┌────────

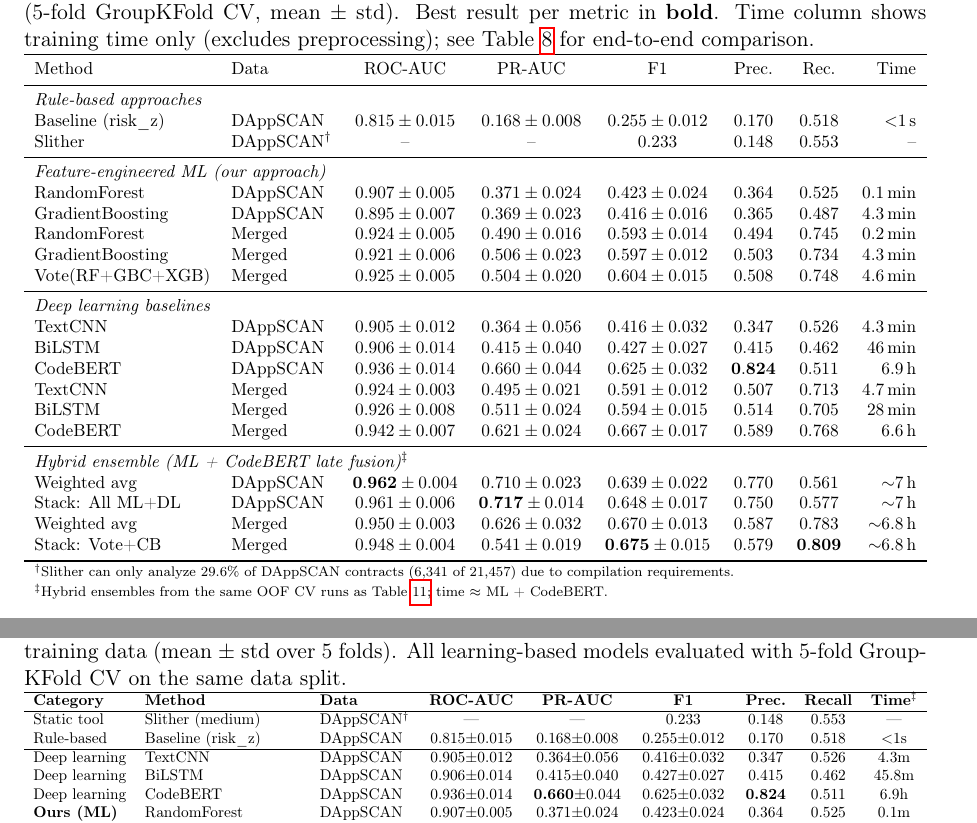
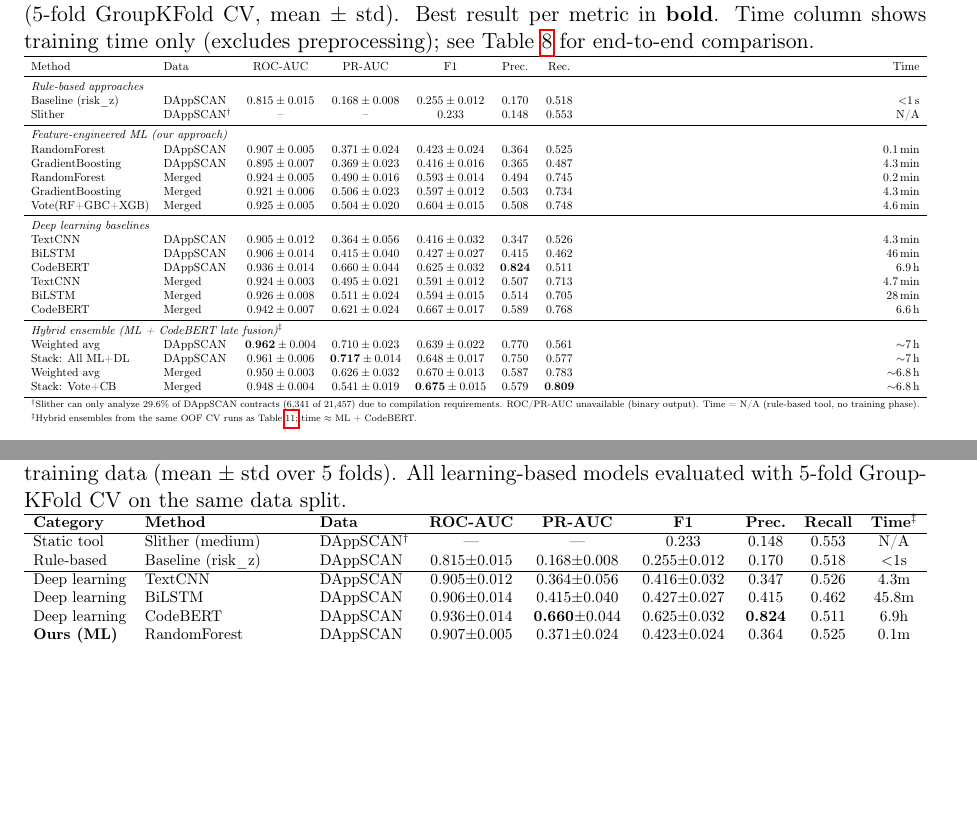
Before and after one commit to tomerdoi/SCAFE-replication, a LaTeX paper (paper/sc_vulnerability_detection.tex, which reads paper/figures/tab_comprehensive_summary.tex, paper/figures/tab_dl_baselines.tex): two parts of pages 11 and 13 of 32, joined at a grey line, cut so that both start at the same text, the shorter picture padded with empty space. Compiled offline with pdfLaTeX.

Commit message:
update missing cells and tables and warnings

```diff
--- a/paper/figures/tab_comprehensive_summary.tex
+++ b/paper/figures/tab_comprehensive_summary.tex
@@ -11,7 +11,7 @@ Method & Data & ROC-AUC & PR-AUC & F1 & Prec. & Rec. & Time \\
 \midrule
 \multicolumn{8}{l}{\textit{Rule-based approaches}} \\
 Baseline (risk\_z) & DAppSCAN & $0.815 \pm 0.015$ & $0.168 \pm 0.008$ & $0.255 \pm 0.012$ & $0.170$ & $0.518$ & ${<}1$\,s \\
-Slither & DAppSCAN$^{\dagger}$ & -- & -- & $0.233$ & $0.148$ & $0.553$ & -- \\
+Slither & DAppSCAN$^{\dagger}$ & -- & -- & $0.233$ & $0.148$ & $0.553$ & N/A \\
 \midrule
 \multicolumn{8}{l}{\textit{Feature-engineered ML (our approach)}} \\
 RandomForest & DAppSCAN & $0.907 \pm 0.005$ & $0.371 \pm 0.024$ & $0.423 \pm 0.024$ & $0.364$ & $0.525$ & $0.1$\,min \\
@@ -34,7 +34,7 @@ Stack: All ML+DL & DAppSCAN & $0.961 \pm 0.006$ & $\mathbf{0.717} \pm 0.014$ & $
 Weighted avg & Merged & $0.950 \pm 0.003$ & $0.626 \pm 0.032$ & $0.670 \pm 0.013$ & $0.587$ & $0.783$ & ${\sim}6.8$\,h \\
 Stack: Vote+CB & Merged & $0.948 \pm 0.004$ & $0.541 \pm 0.019$ & $\mathbf{0.675} \pm 0.015$ & $0.579$ & $\mathbf{0.809}$ & ${\sim}6.8$\,h \\
 \bottomrule
-\multicolumn{8}{l}{\scriptsize $^{\dagger}$Slither can only analyze 29.6\% of DAppSCAN contracts (6,341 of 21,457) due to compilation requirements.}\\
+\multicolumn{8}{l}{\scriptsize $^{\dagger}$Slither can only analyze 29.6\% of DAppSCAN contracts (6,341 of 21,457) due to compilation requirements. ROC/PR-AUC unavailable (binary output). Time = N/A (rule-based tool, no training phase).}\\
 \multicolumn{8}{l}{\scriptsize $^{\ddagger}$Hybrid ensembles from the same OOF CV runs as Table~\ref{tab:ensemble}; time $\approx$ ML + CodeBERT.}
 \end{tabular}}
 \end{table*}
--- a/paper/figures/tab_dl_baselines.tex
+++ b/paper/figures/tab_dl_baselines.tex
@@ -8,7 +8,7 @@
 \hline
 \textbf{Category} & \textbf{Method} & \textbf{Data} & \textbf{ROC-AUC} & \textbf{PR-AUC} & \textbf{F1} & \textbf{Prec.} & \textbf{Recall} & \textbf{Time}$^\ddagger$ \\
 \hline
-Static tool & Slither (medium) & DAppSCAN$^\dagger$ & --- & --- & 0.233 & 0.148 & 0.553 & --- \\
+Static tool & Slither (medium) & DAppSCAN$^\dagger$ & --- & --- & 0.233 & 0.148 & 0.553 & N/A \\
 Rule-based & Baseline (risk\_z) & DAppSCAN & 0.815$\pm$0.015 & 0.168$\pm$0.008 & 0.255$\pm$0.012 & 0.170 & 0.518 & $<$1s \\
 \hline
 Deep learning & TextCNN & DAppSCAN & 0.905$\pm$0.012 & 0.364$\pm$0.056 & 0.416$\pm$0.032 & 0.347 & 0.526 & 4.3m \\
```
Also changed, not shown: paper/figures/tab_dataset_overview.tex (+2 -2 lines), paper/sc_vulnerability_detection.tex (+1 -1 lines), paper/figures/tab_dl_baselines.tex (2 more changed lines), 2 other files.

└────────

** What you should do **
When you copy the data, keep every line exact and leave out each picture.

** Solution to this exercise **
Before and after one commit to tomerdoi/SCAFE-replication, a LaTeX paper (paper/sc_vulnerability_detection.tex, which reads paper/figures/tab_comprehensive_summary.tex, paper/figures/tab_dl_baselines.tex): two parts of pages 11 and 13 of 32, joined at a grey line, cut so that both start at the same text, the shorter picture padded with empty space. Compiled offline with pdfLaTeX.

Commit message:
update missing cells and tables and warnings

```diff
--- a/paper/figures/tab_comprehensive_summary.tex
+++ b/paper/figures/tab_comprehensive_summary.tex
@@ -11,7 +11,7 @@ Method & Data & ROC-AUC & PR-AUC & F1 & Prec. & Rec. & Time \\
 \midrule
 \multicolumn{8}{l}{\textit{Rule-based approaches}} \\
 Baseline (risk\_z) & DAppSCAN & $0.815 \pm 0.015$ & $0.168 \pm 0.008$ & $0.255 \pm 0.012$ & $0.170$ & $0.518$ & ${<}1$\,s \\
-Slither & DAppSCAN$^{\dagger}$ & -- & -- & $0.233$ & $0.148$ & $0.553$ & -- \\
+Slither & DAppSCAN$^{\dagger}$ & -- & -- & $0.233$ & $0.148$ & $0.553$ & N/A \\
 \midrule
 \multicolumn{8}{l}{\textit{Feature-engineered ML (our approach)}} \\
 RandomForest & DAppSCAN & $0.907 \pm 0.005$ & $0.371 \pm 0.024$ & $0.423 \pm 0.024$ & $0.364$ & $0.525$ & $0.1$\,min \\
@@ -34,7 +34,7 @@ Stack: All ML+DL & DAppSCAN & $0.961 \pm 0.006$ & $\mathbf{0.717} \pm 0.014$ & $
 Weighted avg & Merged & $0.950 \pm 0.003$ & $0.626 \pm 0.032$ & $0.670 \pm 0.013$ & $0.587$ & $0.783$ & ${\sim}6.8$\,h \\
 Stack: Vote+CB & Merged & $0.948 \pm 0.004$ & $0.541 \pm 0.019$ & $\mathbf{0.675} \pm 0.015$ & $0.579$ & $\mathbf{0.809}$ & ${\sim}6.8$\,h \\
 \bottomrule
-\multicolumn{8}{l}{\scriptsize $^{\dagger}$Slither can only analyze 29.6\% of DAppSCAN contracts (6,341 of 21,457) due to compilation requirements.}\\
+\multicolumn{8}{l}{\scriptsize $^{\dagger}$Slither can only analyze 29.6\% of DAppSCAN contracts (6,341 of 21,457) due to compilation requirements. ROC/PR-AUC unavailable (binary output). Time = N/A (rule-based tool, no training phase).}\\
 \multicolumn{8}{l}{\scriptsize $^{\ddagger}$Hybrid ensembles from the same OOF CV runs as Table~\ref{tab:ensemble}; time $\approx$ ML + CodeBERT.}
 \end{tabular}}
 \end{table*}
--- a/paper/figures/tab_dl_baselines.tex
+++ b/paper/figures/tab_dl_baselines.tex
@@ -8,7 +8,7 @@
 \hline
 \textbf{Category} & \textbf{Method} & \textbf{Data} & \textbf{ROC-AUC} & \textbf{PR-AUC} & \textbf{F1} & \textbf{Prec.} & \textbf{Recall} & \textbf{Time}$^\ddagger$ \\
 \hline
-Static tool & Slither (medium) & DAppSCAN$^\dagger$ & --- & --- & 0.233 & 0.148 & 0.553 & --- \\
+Static tool & Slither (medium) & DAppSCAN$^\dagger$ & --- & --- & 0.233 & 0.148 & 0.553 & N/A \\
 Rule-based & Baseline (risk\_z) & DAppSCAN & 0.815$\pm$0.015 & 0.168$\pm$0.008 & 0.255$\pm$0.012 & 0.170 & 0.518 & $<$1s \\
 \hline
 Deep learning & TextCNN & DAppSCAN & 0.905$\pm$0.012 & 0.364$\pm$0.056 & 0.416$\pm$0.032 & 0.347 & 0.526 & 4.3m \\
```
Also changed, not shown: paper/figures/tab_dataset_overview.tex (+2 -2 lines), paper/sc_vulnerability_detection.tex (+1 -1 lines), paper/figures/tab_dl_baselines.tex (2 more changed lines), 2 other files.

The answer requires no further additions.